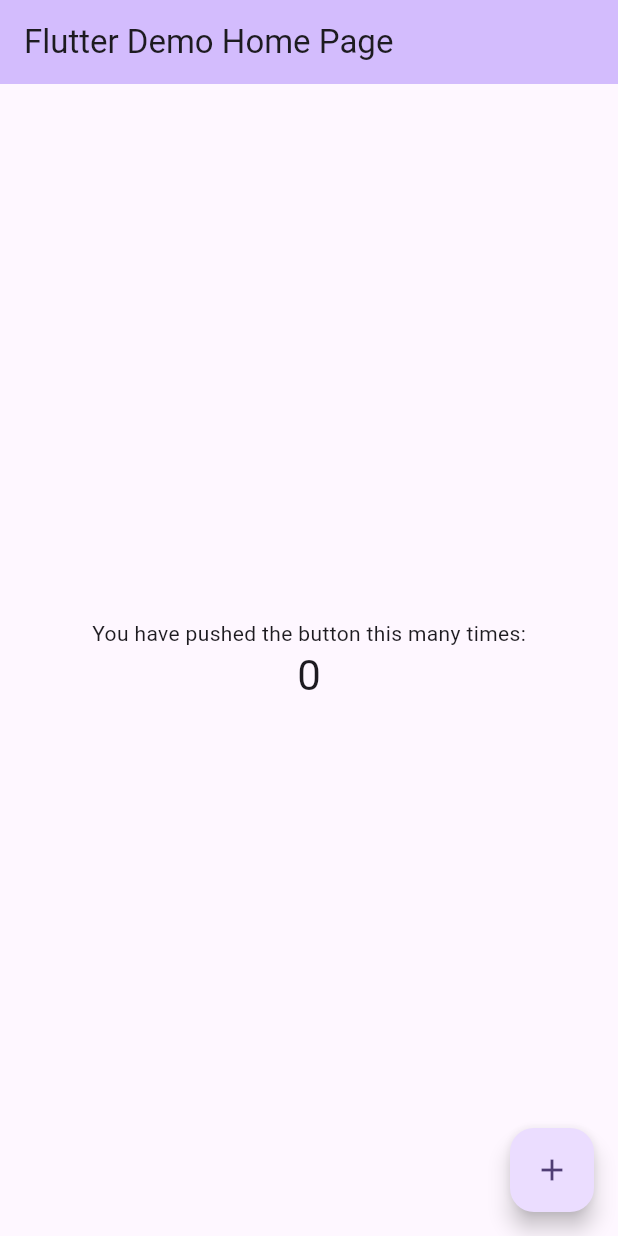
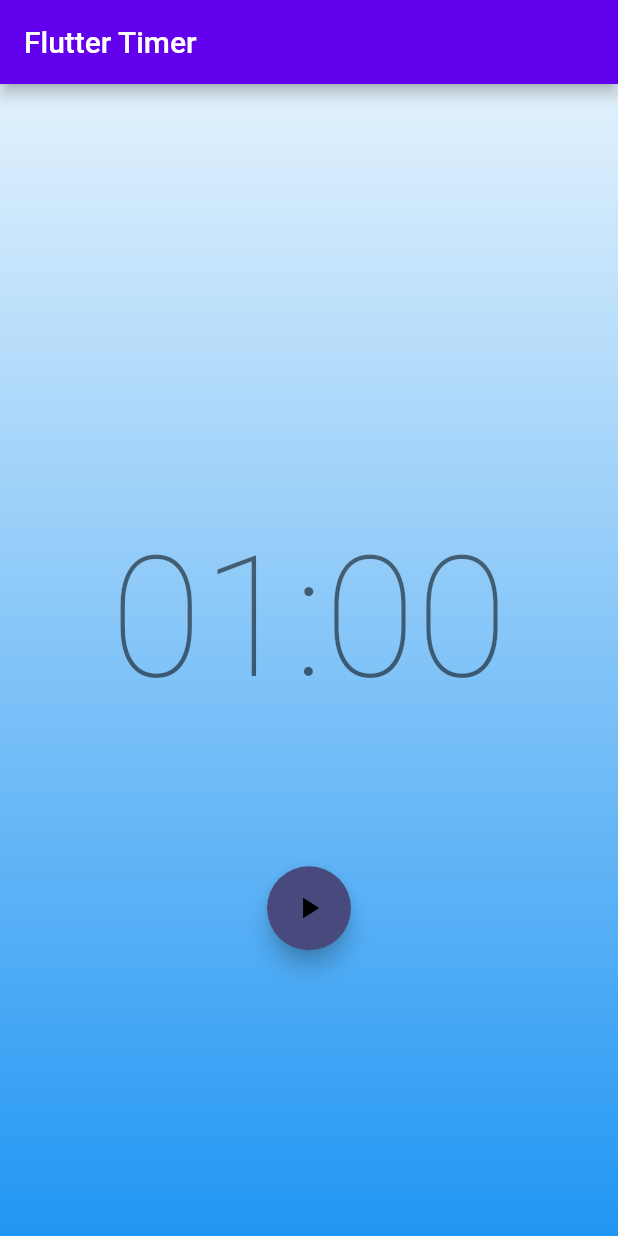
Before and after one commit to zdravkostanin1/timer, a Flutter app: the screen it shows after launch, on a phone screen of 412 x 824 dp. Run offline on Flutter 3.47's test engine with Material 2 defaults, Android fonts, the phone set to English and light mode, and no system bars; our stand-ins replace equatable, flutter_bloc.

Commit message:
finilising bloc implementation

```diff
--- a/lib/app.dart
+++ b/lib/app.dart
@@ -0,0 +1,21 @@
+import 'package:flutter/material.dart';
+import 'package:timer/timer/view/timer_page.dart';
+// import 'package:flutter_timer/timer/timer.dart';
+
+class App extends StatelessWidget {
+  const App({super.key});
+
+  @override
+  Widget build(BuildContext context) {
+    return MaterialApp(
+      title: 'Flutter Timer',
+      theme: ThemeData(
+        primaryColor: const Color.fromRGBO(109, 234, 255, 1),
+        colorScheme: const ColorScheme.light(
+          secondary: Color.fromRGBO(72, 74, 126, 1),
+        ),
+      ),
+      home: const TimerPage(),
+    );
+  }
+}
--- a/lib/main.dart
+++ b/lib/main.dart
@@ -1,125 +1,4 @@
 import 'package:flutter/material.dart';
+import 'app.dart';
 
-void main() {
-  runApp(const MyApp());
-}
-
-class MyApp extends StatelessWidget {
-  const MyApp({super.key});
-
-  // This widget is the root of your application.
-  @override
-  Widget build(BuildContext context) {
-    return MaterialApp(
-      title: 'Flutter Demo',
-      theme: ThemeData(
-        // This is the theme of your application.
-        //
-        // TRY THIS: Try running your application with "flutter run". You'll see
-        // the application has a blue toolbar. Then, without quitting the app,
-        // try changing the seedColor in the colorScheme below to Colors.green
-        // and then invoke "hot reload" (save your changes or press the "hot
-        // reload" button in a Flutter-supported IDE, or press "r" if you used
-        // the command line to start the app).
-        //
-        // Notice that the counter didn't reset back to zero; the application
-        // state is not lost during the reload. To reset the state, use hot
-        // restart instead.
-        //
-        // This works for code too, not just values: Most code changes can be
-        // tested with just a hot reload.
-        colorScheme: ColorScheme.fromSeed(seedColor: Colors.deepPurple),
-        useMaterial3: true,
-      ),
-      home: const MyHomePage(title: 'Flutter Demo Home Page'),
-    );
-  }
-}
-
-class MyHomePage extends StatefulWidget {
-  const MyHomePage({super.key, required this.title});
-
-  // This widget is the home page of your application. It is stateful, meaning
-  // that it has a State object (defined below) that contains fields that affect
-  // how it looks.
-
-  // This class is the configuration for the state. It holds the values (in this
-  // case the title) provided by the parent (in this case the App widget) and
-  // used by the build method of the State. Fields in a Widget subclass are
-  // always marked "final".
-
-  final String title;
-
-  @override
-  State<MyHomePage> createState() => _MyHomePageState();
-}
-
-class _MyHomePageState extends State<MyHomePage> {
-  int _counter = 0;
-
-  void _incrementCounter() {
-    setState(() {
-      // This call to setState tells the Flutter framework that something has
-      // changed in this State, which causes it to rerun the build method below
-      // so that the display can reflect the updated values. If we changed
-      // _counter without calling setState(), then the build method would not be
-      // called again, and so nothing would appear to happen.
-      _counter++;
-    });
-  }
-
-  @override
-  Widget build(BuildContext context) {
-    // This method is rerun every time setState is called, for instance as done
-    // by the _incrementCounter method above.
-    //
-    // The Flutter framework has been optimized to make rerunning build methods
-    // fast, so that you can just rebuild anything that needs updating rather
-    // than having to individually change instances of widgets.
-    return Scaffold(
-      appBar: AppBar(
-        // TRY THIS: Try changing the color here to a specific color (to
-        // Colors.amber, perhaps?) and trigger a hot reload to see the AppBar
-        // change color while the other colors stay the same.
-        backgroundColor: Theme.of(context).colorScheme.inversePrimary,
-        // Here we take the value from the MyHomePage object that was created by
-        // the App.build method, and use it to set our appbar title.
-        title: Text(widget.title),
-      ),
-      body: Center(
-        // Center is a layout widget. It takes a single child and positions it
-        // in the middle of the parent.
-        child: Column(
-          // Column is also a layout widget. It takes a list of children and
-          // arranges them vertically. By default, it sizes itself to fit its
-          // children horizontally, and tries to be as tall as its parent.
-          //
-          // Column has various properties to control how it sizes itself and
-          // how it positions its children. Here we use mainAxisAlignment to
-          // center the children vertically; the main axis here is the vertical
-          // axis because Columns are vertical (the cross axis would be
-          // horizontal).
-          //
-          // TRY THIS: Invoke "debug painting" (choose the "Toggle Debug Paint"
-          // action in the IDE, or press "p" in the console), to see the
-          // wireframe for each widget.
-          mainAxisAlignment: MainAxisAlignment.center,
-          children: <Widget>[
-            const Text(
-              'You have pushed the button this many times:',
-            ),
-            Text(
-              '$_counter',
-              style: Theme.of(context).textTheme.headlineMedium,
-            ),
-          ],
-        ),
-      ),
-      floatingActionButton: FloatingActionButton(
-        onPressed: _incrementCounter,
-        tooltip: 'Increment',
-        child: const Icon(Icons.add),
-      ), // This trailing comma makes auto-formatting nicer for build methods.
-    );
-  }
-}
+void main() => runApp(const App());
--- /dev/null
+++ b/lib/timer/timer.dart
@@ -0,0 +1,2 @@
+export 'bloc/timer_bloc.dart';
+export 'view/timer_page.dart';
--- /dev/null
+++ b/lib/timer/view/actions.dart
@@ -0,0 +1,64 @@
+import 'package:flutter/material.dart';
+import 'package:flutter_bloc/flutter_bloc.dart';
+import '../bloc/timer_bloc.dart';
+
+class BActions extends StatelessWidget {
+  const BActions({super.key});
+
+  @override
+  Widget build(BuildContext context) {
+    return BlocBuilder<TimerBloc, TimerState>(
+      buildWhen: (prev, state) => prev.runtimeType != state.runtimeType,
+      builder: (context, state) {
+        return Row(
+          mainAxisAlignment: MainAxisAlignment.spaceEvenly,
+          children: [
+            ...?switch (state) {
+              TimerInitial() => [
+                FloatingActionButton(
+                  child: const Icon(Icons.play_arrow),
+                  onPressed: () => context
+                      .read<TimerBloc>()
+                      .add(TimerStarted(duration: state.duration)),
+                ),
+              ],
+              TimerRunInProgress() => [
+                FloatingActionButton(
+                  child: const Icon(Icons.pause),
+                  onPressed: () =>
+                      context.read<TimerBloc>().add(const TimerPaused()),
+                ),
+                FloatingActionButton(
+                  child: const Icon(Icons.replay),
+                  onPressed: () =>
+                      context.read<TimerBloc>().add(const TimerReset()),
+                ),
+              ],
+              TimerRunPause() => [
+                FloatingActionButton(
+                  child: const Icon(Icons.play_arrow),
+                  onPressed: () =>
+                      context.read<TimerBloc>().add(const TimerResumed()),
+                ),
+                FloatingActionButton(
+                  child: const Icon(Icons.replay),
+                  onPressed: () =>
+                      context.read<TimerBloc>().add(const TimerReset()),
+                ),
+              ],
+              TimerRunComplete() => [
+                FloatingActionButton(
+                  child: const Icon(Icons.replay),
+                  onPressed: () =>
+                      context.read<TimerBloc>().add(const TimerReset()),
+                ),
+              ],
+              // TODO: Handle this case.
+              TimerState() => null,
+            }
+          ],
+        );
+      },
+    );
+  }
+}
--- /dev/null
+++ b/lib/timer/view/background.dart
@@ -0,0 +1,20 @@
+import 'package:flutter/material.dart';
+
+class Background extends StatelessWidget {
+  const Background({Key? key}) : super(key: key);
+  @override
+  Widget build(BuildContext context) {
+    return Container(
+      decoration: BoxDecoration(
+        gradient: LinearGradient(
+          begin: Alignment.topCenter,
+          end: Alignment.bottomCenter,
+          colors: [
+            Colors.blue.shade50,
+            Colors.blue.shade500,
+          ],
+        ),
+      ),
+    );
+  }
+}
--- a/lib/timer/view/timer_page.dart
+++ b/lib/timer/view/timer_page.dart
@@ -0,0 +1,58 @@
+import 'package:flutter/material.dart' hide Action;
+import 'package:flutter_bloc/flutter_bloc.dart';
+import '../../ticker.dart';
+import '../bloc/timer_bloc.dart';
+import 'background.dart';
+import 'actions.dart';
+
+class TimerPage extends StatelessWidget {
+  const TimerPage({Key? key}) : super(key: key);
+  @override
+  Widget build(BuildContext context) {
+    return BlocProvider(
+      create: (_) => TimerBloc(ticker: const Ticker()),
+      child: const TimerView(),
+    );
+  }
+}
+
+class TimerView extends StatelessWidget {
+  const TimerView({Key? key}) : super(key: key);
+  @override
+  Widget build(BuildContext context) {
+    return Scaffold(
+      appBar: AppBar(title: const Text('Flutter Timer')),
+      body: const Stack(
+        children: [
+          Background(),
+          Column(
+            mainAxisAlignment: MainAxisAlignment.center,
+            crossAxisAlignment: CrossAxisAlignment.center,
+            children: <Widget>[
+              Padding(
+                padding: EdgeInsets.symmetric(vertical: 100.0),
+                child: Center(child: TimerText()),
+              ),
+              BActions(),
+            ],
+          ),
+        ],
+      ),
+    );
+  }
+}
+
+class TimerText extends StatelessWidget {
+  const TimerText({Key? key}) : super(key: key);
+  @override
+  Widget build(BuildContext context) {
+    final duration = context.select((TimerBloc bloc) => bloc.state.duration);
+    final minutesStr =
+    ((duration / 60) % 60).floor().toString().padLeft(2, '0');
+    final secondsStr = (duration % 60).floor().toString().padLeft(2, '0');
+    return Text(
+      '$minutesStr:$secondsStr',
+      style: Theme.of(context).textTheme.headline1,
+    );
+  }
+}
```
□ □ □ □
Exercise brief |
Sift the data above for lines with "framework", then copy each one.

Response for this exercise |
-      // This call to setState tells the Flutter framework that something has
-    // The Flutter framework has been optimized to make rerunning build methods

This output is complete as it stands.